━━━ Given records ━━━

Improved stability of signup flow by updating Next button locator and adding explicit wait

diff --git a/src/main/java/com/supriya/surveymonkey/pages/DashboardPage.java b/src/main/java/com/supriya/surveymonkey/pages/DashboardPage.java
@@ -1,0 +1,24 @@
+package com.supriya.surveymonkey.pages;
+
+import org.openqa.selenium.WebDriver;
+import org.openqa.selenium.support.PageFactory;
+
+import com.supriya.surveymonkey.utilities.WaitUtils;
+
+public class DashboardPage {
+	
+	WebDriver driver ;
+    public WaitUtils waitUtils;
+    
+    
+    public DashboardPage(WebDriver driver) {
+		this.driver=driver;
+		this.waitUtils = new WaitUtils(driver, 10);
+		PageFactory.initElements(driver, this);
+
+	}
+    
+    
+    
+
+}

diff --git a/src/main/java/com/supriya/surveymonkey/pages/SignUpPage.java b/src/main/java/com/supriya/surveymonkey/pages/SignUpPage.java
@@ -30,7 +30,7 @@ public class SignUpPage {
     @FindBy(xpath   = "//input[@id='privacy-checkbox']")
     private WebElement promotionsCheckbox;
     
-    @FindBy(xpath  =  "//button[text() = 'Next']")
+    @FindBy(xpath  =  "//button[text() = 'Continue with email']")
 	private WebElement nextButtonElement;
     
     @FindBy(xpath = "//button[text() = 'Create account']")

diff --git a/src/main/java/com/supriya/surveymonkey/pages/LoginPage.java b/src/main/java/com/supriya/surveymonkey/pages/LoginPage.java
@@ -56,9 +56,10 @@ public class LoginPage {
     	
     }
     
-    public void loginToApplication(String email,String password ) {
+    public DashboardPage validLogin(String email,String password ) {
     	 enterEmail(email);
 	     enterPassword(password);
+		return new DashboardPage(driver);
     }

━━━

**Work request:** Up to and including the line with "-30,7 +30,7 @@", please return the records exactly, beginning from their first line.

**Task solution:**
Improved stability of signup flow by updating Next button locator and adding explicit wait

diff --git a/src/main/java/com/supriya/surveymonkey/pages/DashboardPage.java b/src/main/java/com/supriya/surveymonkey/pages/DashboardPage.java
@@ -1,0 +1,24 @@
+package com.supriya.surveymonkey.pages;
+
+import org.openqa.selenium.WebDriver;
+import org.openqa.selenium.support.PageFactory;
+
+import com.supriya.surveymonkey.utilities.WaitUtils;
+
+public class DashboardPage {
+	
+	WebDriver driver ;
+    public WaitUtils waitUtils;
+    
+    
+    public DashboardPage(WebDriver driver) {
+		this.driver=driver;
+		this.waitUtils = new WaitUtils(driver, 10);
+		PageFactory.initElements(driver, this);
+
+	}
+    
+    
+    
+
+}

diff --git a/src/main/java/com/supriya/surveymonkey/pages/SignUpPage.java b/src/main/java/com/supriya/surveymonkey/pages/SignUpPage.java
@@ -30,7 +30,7 @@ public class SignUpPage {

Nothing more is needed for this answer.